British women are prepared to spend an average of £15,000 in order to conceive, a survey has shown, with one in ten willing to spend over £50,000 on fertility treatment.
The survey, carried out for Red magazine as their Red Annual National Fertility Report, asked 2,000 women aged between 30 and 45 about fertility treatment. According to the results, published in the October edition of the women's fashion and lifestyle magazine, 38 per cent of women had struggled to conceive. One in ten had sought some form of fertility treatment, with the average amount spent at £8,678.
Nearly all the women said that they would take on extra work and reduce pension contributions in order to pay for the treatment, with over 90 per cent saying they would cut back on holidays, eating out, new clothes and beauty products. Almost a quarter of the women who had IVF had turned to family members and grandparents-to-be for financial help.
Despite the high costs, the success rates of IVF are low. Of the women surveyed, 47 per cent of those who had undergone IVF failed at conceiving, and 18 per cent had undergone more than five cycles.
IVF is known to be highly invasive and difficult. In fact, 65 per cent of the women said that undergoing fertility treatments was more stressful than being made redundant, and 76 per cent found it more stressful than moving house.
Currently 45,000 cycles of IVF are carried out each year in Britain. The NHS provides a limited number of IVF cycles to certain people, but different PCTs have different criteria for deciding who should be allowed it, thereby creating a 'postcode lottery' for state-funded treatment. These criteria may include age, weight and the number of children the woman already has from the current and any previous relationships.
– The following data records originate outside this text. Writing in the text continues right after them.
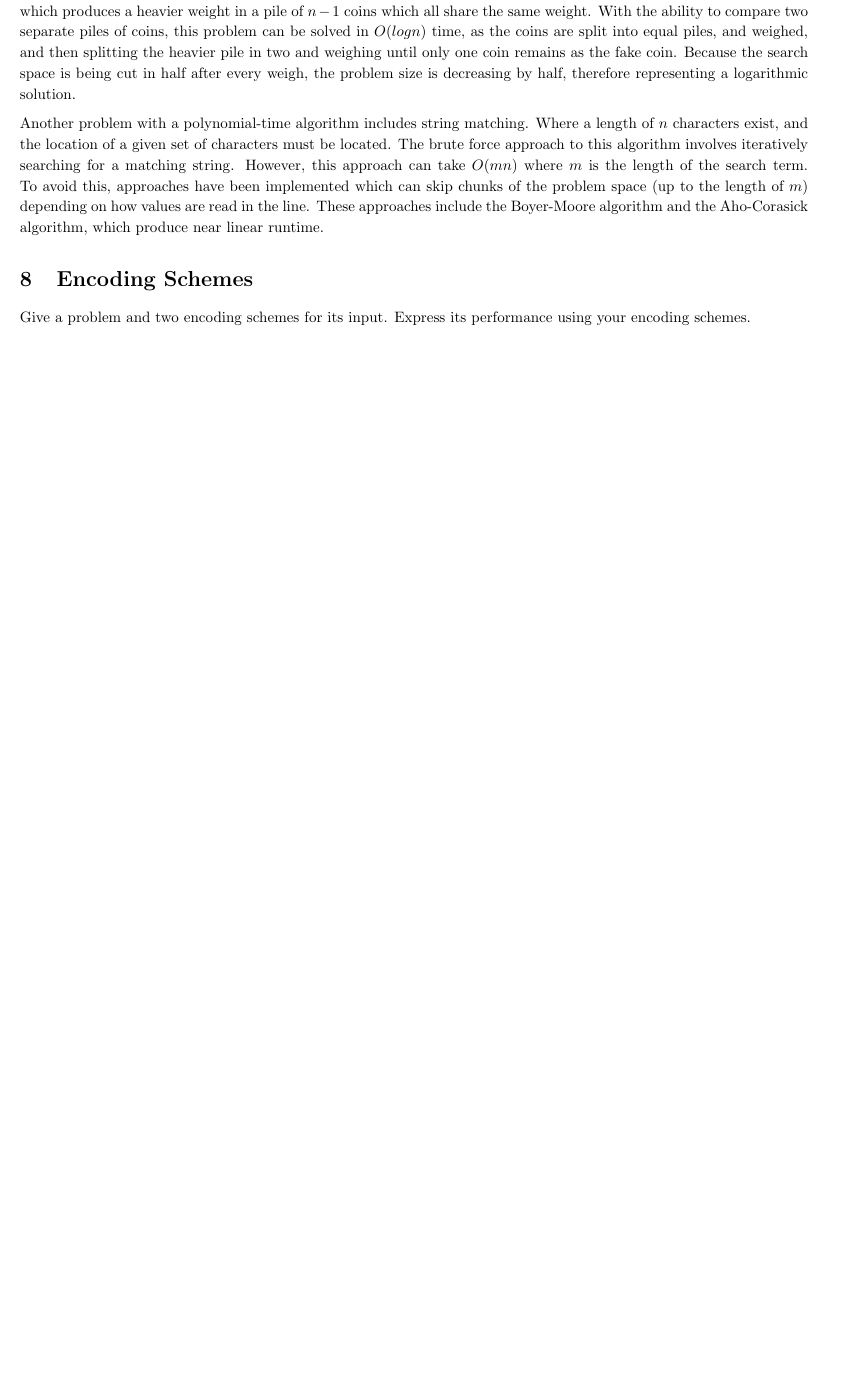
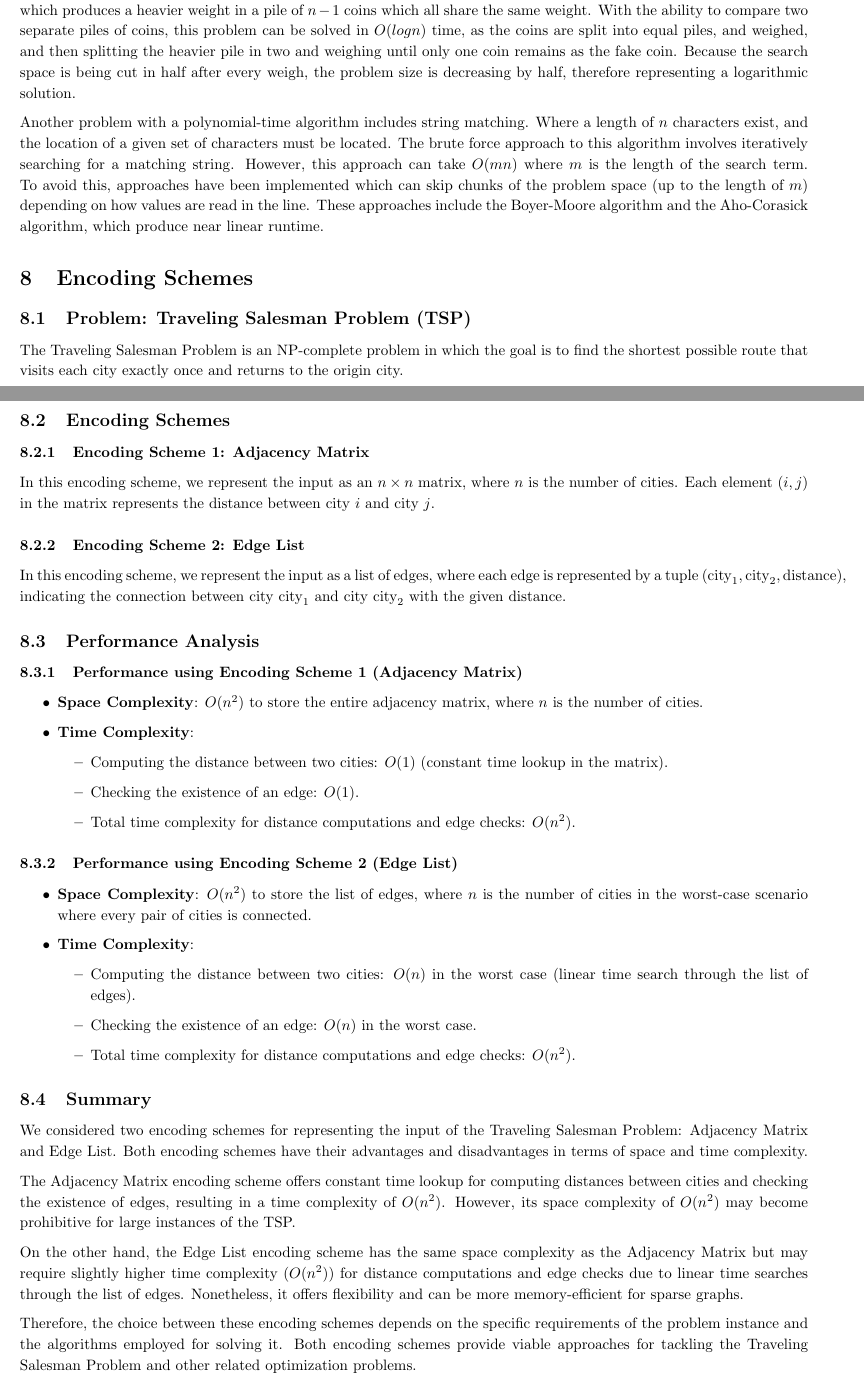
Before and after one commit to NonDairyNeutrino/algorithms, a LaTeX document (ass8/ass8.tex): part of page 10 of 10 before the commit and two parts of pages 11 and 12 of 12 after it, the two joined at a grey line, cut so that both start at the same text, the shorter picture padded with empty space. Compiled offline with pdfLaTeX.

Commit message:
Added encoding scheme for TSP

```diff
--- a/ass8/ass8.tex
+++ b/ass8/ass8.tex
@@ -325,13 +325,54 @@ Sorting an unsorted array is solvable using various polynomial-time algorithms.
 For the fake coin problems (which can be used for identifying anomalies in data) involves the identification of a single coin which produces a heavier weight in a pile of $n-1$ coins which all share the same weight. With the ability to compare two separate piles of coins, this problem can be solved in $O(log n)$ time, as the coins are split into equal piles, and weighed, and then splitting the heavier pile in two and weighing until only one coin remains as the fake coin. Because the search space is being cut in half after every weigh, the problem size is decreasing by half, therefore representing a logarithmic solution.
 
 Another problem with a polynomial-time algorithm includes string matching. Where a length of $n$ characters exist, and the location of a given set of characters must be located. The brute force approach to this algorithm involves iteratively searching for a matching string. However, this approach can take $O(mn)$ where $m$ is the length of the search term. To avoid this, approaches have been implemented which can skip chunks of the problem space (up to the length of $m$) depending on how values are read in the line. These approaches include the Boyer-Moore algorithm and the Aho-Corasick algorithm, which produce near linear runtime.
+\section{Encoding Schemes}
+\subsection{Problem: Traveling Salesman Problem (TSP)}
 
-\section{Encoding Schemes}
+The Traveling Salesman Problem is an NP-complete problem in which the goal is to find the shortest possible route that visits each city exactly once and returns to the origin city.
 
-    Give a problem and two encoding schemes for its input.  Express its performance using your encoding schemes.
+\subsection{Encoding Schemes}
 
+\subsubsection{Encoding Scheme 1: Adjacency Matrix}
 
+In this encoding scheme, we represent the input as an $n \times n$ matrix, where $n$ is the number of cities. Each element $(i, j)$ in the matrix represents the distance between city $i$ and city $j$.
 
+\subsubsection{Encoding Scheme 2: Edge List}
+
+In this encoding scheme, we represent the input as a list of edges, where each edge is represented by a tuple $(\text{city}_1, \text{city}_2, \text{distance})$, indicating the connection between city $\text{city}_1$ and city $\text{city}_2$ with the given distance.
+
+\subsection{Performance Analysis}
+
+\subsubsection{Performance using Encoding Scheme 1 (Adjacency Matrix)}
+
+\begin{itemize}
+    \item \textbf{Space Complexity}: $O(n^2)$ to store the entire adjacency matrix, where $n$ is the number of cities.
+    \item \textbf{Time Complexity}:
+    \begin{itemize}
+        \item Computing the distance between two cities: $O(1)$ (constant time lookup in the matrix).
+        \item Checking the existence of an edge: $O(1)$.
+        \item Total time complexity for distance computations and edge checks: $O(n^2)$.
+    \end{itemize}
+\end{itemize}
+
+\subsubsection{Performance using Encoding Scheme 2 (Edge List)}
+
+\begin{itemize}
+    \item \textbf{Space Complexity}: $O(n^2)$ to store the list of edges, where $n$ is the number of cities in the worst-case scenario where every pair of cities is connected.
+    \item \textbf{Time Complexity}:
+    \begin{itemize}
+        \item Computing the distance between two cities: $O(n)$ in the worst case (linear time search through the list of edges).
+        \item Checking the existence of an edge: $O(n)$ in the worst case.
+        \item Total time complexity for distance computations and edge checks: $O(n^2)$.
+    \end{itemize}
+\end{itemize}
+\subsection{Summary}
+We considered two encoding schemes for representing the input of the Traveling Salesman Problem: Adjacency Matrix and Edge List. Both encoding schemes have their advantages and disadvantages in terms of space and time complexity.
+
+The Adjacency Matrix encoding scheme offers constant time lookup for computing distances between cities and checking the existence of edges, resulting in a time complexity of $O(n^2)$. However, its space complexity of $O(n^2)$ may become prohibitive for large instances of the TSP.
+
+On the other hand, the Edge List encoding scheme has the same space complexity as the Adjacency Matrix but may require slightly higher time complexity ($O(n^2)$) for distance computations and edge checks due to linear time searches through the list of edges. Nonetheless, it offers flexibility and can be more memory-efficient for sparse graphs.
+
+Therefore, the choice between these encoding schemes depends on the specific requirements of the problem instance and the algorithms employed for solving it. Both encoding schemes provide viable approaches for tackling the Traveling Salesman Problem and other related optimization problems.
 
 
 \end{document}
```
A massive 95 per cent of the women in the survey thought that this system was unfair, with 25 per cent saying they would move home for a better chance of getting IVF for free.
Another issue tackled by the survey was egg donation; nearly half of the women think that those who donate their eggs should be paid a minimum of £1,270.
Sam Baker, editor-in-chief of Red, said: 'the report provides an in-depth view into the quest for fertility among British women. Even though we are in the midst of economic uncertainty, the fertility industry has proved itself to be completely recession-proof. Our report shows that women are prepared to make huge financial sacrifices as they do whatever it takes to conceive, cutting back on holidays or pensions in order to boost their chances of having family'.